Task brief: Gather each line containing the string "docs" from these entries.

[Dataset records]
━━━━━━━━
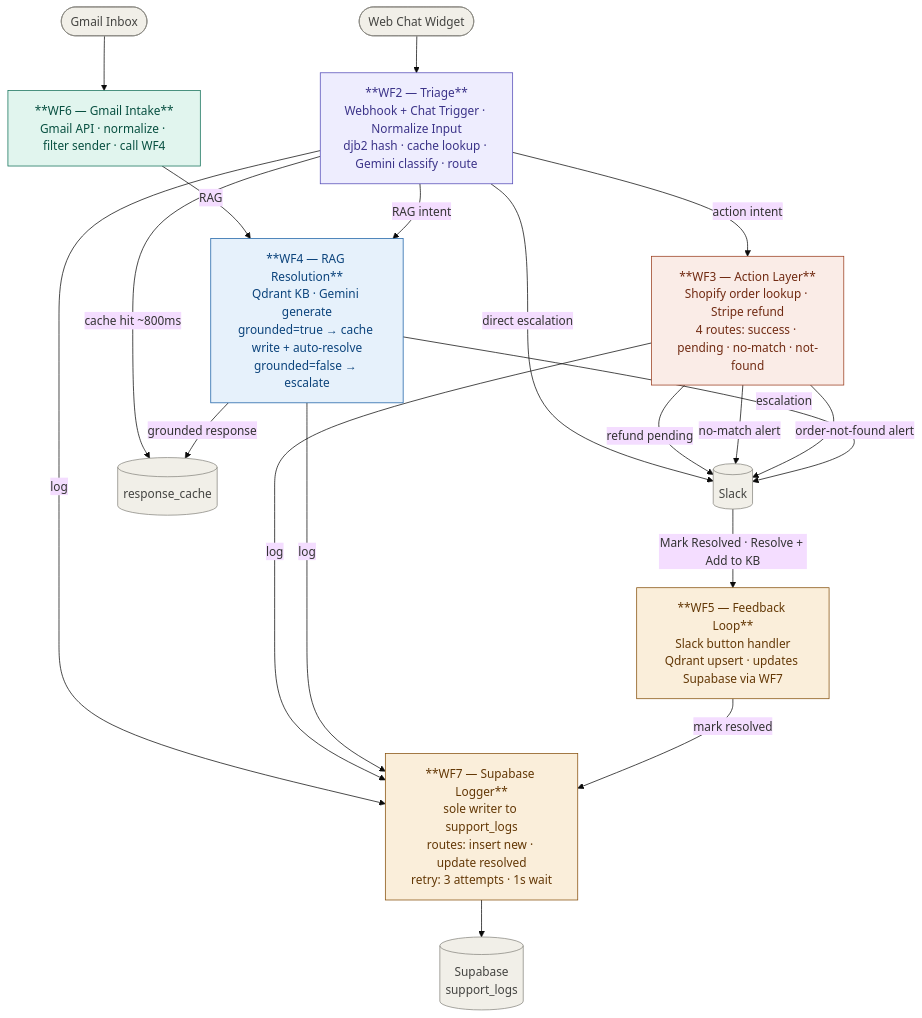
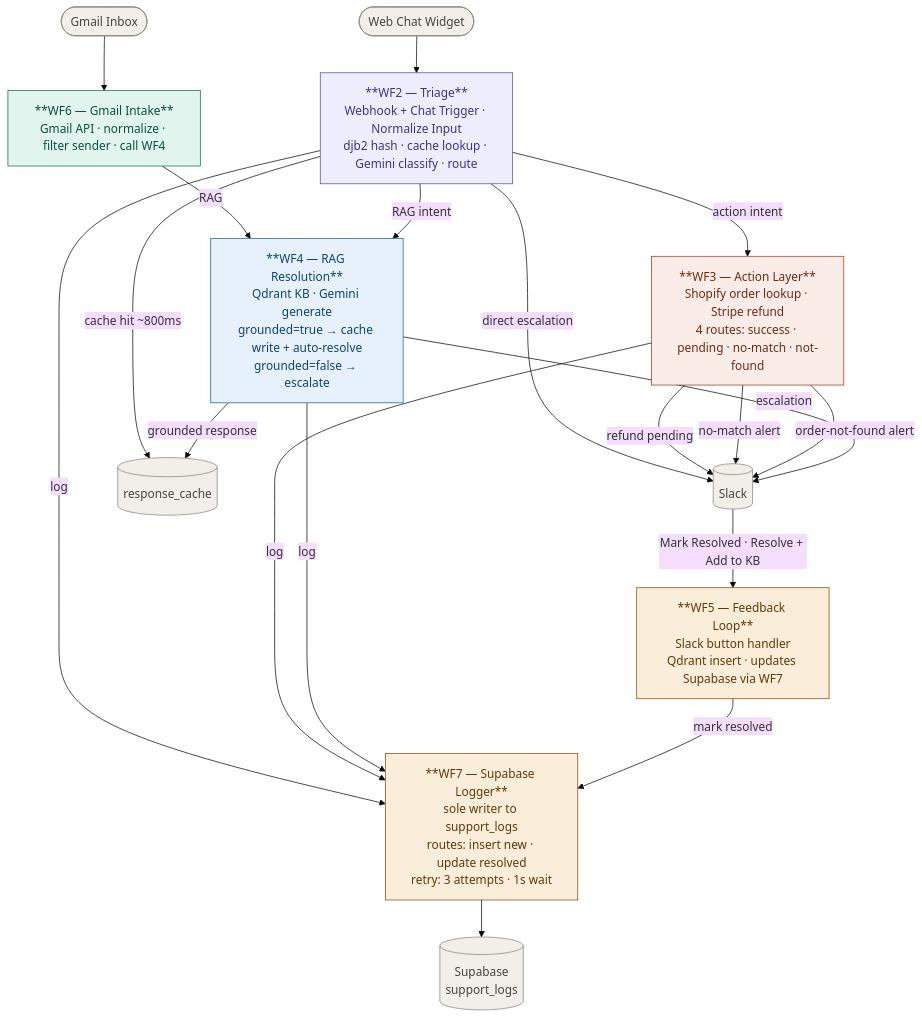
One commit to ShafqaatMalik/n8n-cx-agent changed the diagram in docs/voltshop_architecture.md. Above: the diagram before and after it, drawn with Mermaid (base theme). The commit also changed 5 other files, not shown here.

````diff
--- a/docs/voltshop_architecture.md
+++ b/docs/voltshop_architecture.md
@@ -3,48 +3,48 @@
 ```mermaid
 flowchart TD
     WC([Web Chat Widget]) --> WF2
     GM([Gmail Inbox]) --> WF6
 
     WF2["**WF2 — Triage**\nWebhook + Chat Trigger · Normalize Input\ndjb2 hash · cache lookup · Gemini classify · route"]
     WF6["**WF6 — Gmail Intake**\nGmail API · normalize · filter sender · call WF4"]
 
     WF6 -->|RAG| WF4
     WF2 -->|action intent| WF3
     WF2 -->|RAG intent| WF4
     WF2 -->|direct escalation| SL[(Slack)]
     WF2 -->|cache hit ~800ms| RC[(response_cache)]
 
     WF3["**WF3 — Action Layer**\nShopify order lookup · Stripe refund\n4 routes: success · pending · no-match · not-found"]
     WF4["**WF4 — RAG Resolution**\nQdrant KB · Gemini generate\ngrounded=true → cache write + auto-resolve\ngrounded=false → escalate"]
 
     WF3 -->|refund pending| SL
     WF3 -->|no-match alert| SL
     WF3 -->|order-not-found alert| SL
     WF4 -->|escalation| SL
     WF4 -->|grounded response| RC
 
     SL -->|Mark Resolved · Resolve + Add to KB| WF5
 
-    WF5["**WF5 — Feedback Loop**\nSlack button handler\nQdrant upsert · updates Supabase via WF7"]
+    WF5["**WF5 — Feedback Loop**\nSlack button handler\nQdrant insert · updates Supabase via WF7"]
 
     WF2 -->|log| WF7
     WF3 -->|log| WF7
     WF4 -->|log| WF7
     WF5 -->|mark resolved| WF7
 
     WF7["**WF7 — Supabase Logger**\nsole writer to support_logs\nroutes: insert new · update resolved\nretry: 3 attempts · 1s wait"]
 
     WF7 --> SB[(Supabase\nsupport_logs)]
 
     style WF6 fill:#E1F5EE,stroke:#0F6E56,color:#085041
     style WF2 fill:#EEEDFE,stroke:#534AB7,color:#3C3489
     style WF3 fill:#FAECE7,stroke:#993C1D,color:#712B13
     style WF4 fill:#E6F1FB,stroke:#185FA5,color:#0C447C
     style WF5 fill:#FAEEDA,stroke:#854F0B,color:#633806
     style WF7 fill:#FAEEDA,stroke:#854F0B,color:#633806
     style WC fill:#F1EFE8,stroke:#888780,color:#444441
     style GM fill:#F1EFE8,stroke:#888780,color:#444441
     style SL fill:#F1EFE8,stroke:#888780,color:#444441
     style SB fill:#F1EFE8,stroke:#888780,color:#444441
     style RC fill:#F1EFE8,stroke:#888780,color:#444441
 ```
````
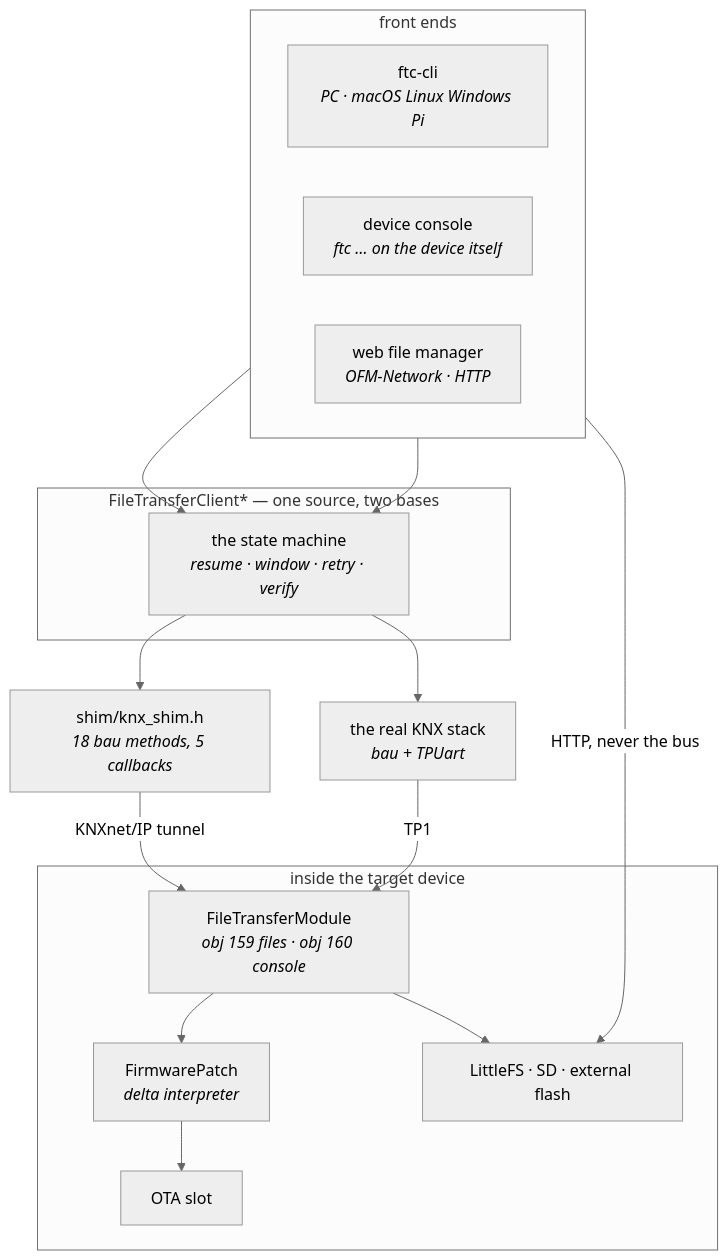
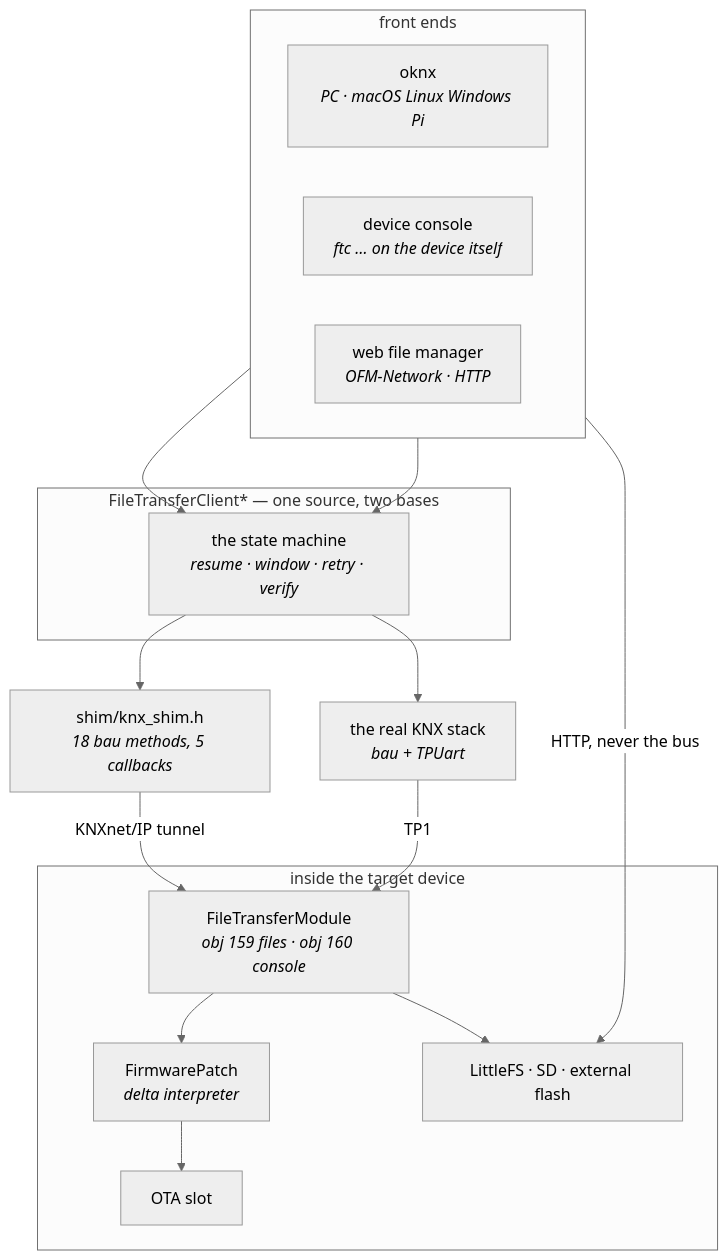
Before and after one commit to OpenKNX/OFM-FileTransferModule: the diagram in doc/reference/architecture.md, drawn with Mermaid (neutral theme). The commit also changed other lines of this file and 98 other files, not shown here.

First line of the commit message:
refactor - oknx: rename the desktop tool from ftc to oknx

````diff
--- a/doc/reference/architecture.md
+++ b/doc/reference/architecture.md
@@ -8,34 +8,34 @@
 ```mermaid
 flowchart TB
     subgraph FE["front ends"]
         direction LR
-        cli["ftc-cli<br/><i>PC · macOS Linux Windows Pi</i>"]
+        cli["oknx<br/><i>PC · macOS Linux Windows Pi</i>"]
         dcon["device console<br/><i>ftc … on the device itself</i>"]
         web["web file manager<br/><i>OFM-Network · HTTP</i>"]
     end
 
     subgraph CLIENT["FileTransferClient* — one source, two bases"]
         sm["the state machine<br/><i>resume · window · retry · verify</i>"]
     end
 
     base1["shim/knx_shim.h<br/><i>18 bau methods, 5 callbacks</i>"]
     base2["the real KNX stack<br/><i>bau + TPUart</i>"]
 
     subgraph DEV["inside the target device"]
         srv["FileTransferModule<br/><i>obj 159 files · obj 160 console</i>"]
         patch["FirmwarePatch<br/><i>delta interpreter</i>"]
         drives["LittleFS · SD · external flash"]
         slot["OTA slot"]
     end
 
     cli --> sm
     dcon --> sm
     sm --> base1
     sm --> base2
     base1 -->|"KNXnet/IP tunnel"| srv
     base2 -->|"TP1"| srv
     web -->|"HTTP, never the bus"| drives
     srv --> drives
     srv --> patch
     patch --> slot
 ```
````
━━━━━━━━
Output below:
One commit to ShafqaatMalik/n8n-cx-agent changed the diagram in docs/voltshop_architecture.md. Above: the diagram before and after it, drawn with Mermaid (base theme). The commit also changed 5 other files, not shown here.
--- a/docs/voltshop_architecture.md
+++ b/docs/voltshop_architecture.md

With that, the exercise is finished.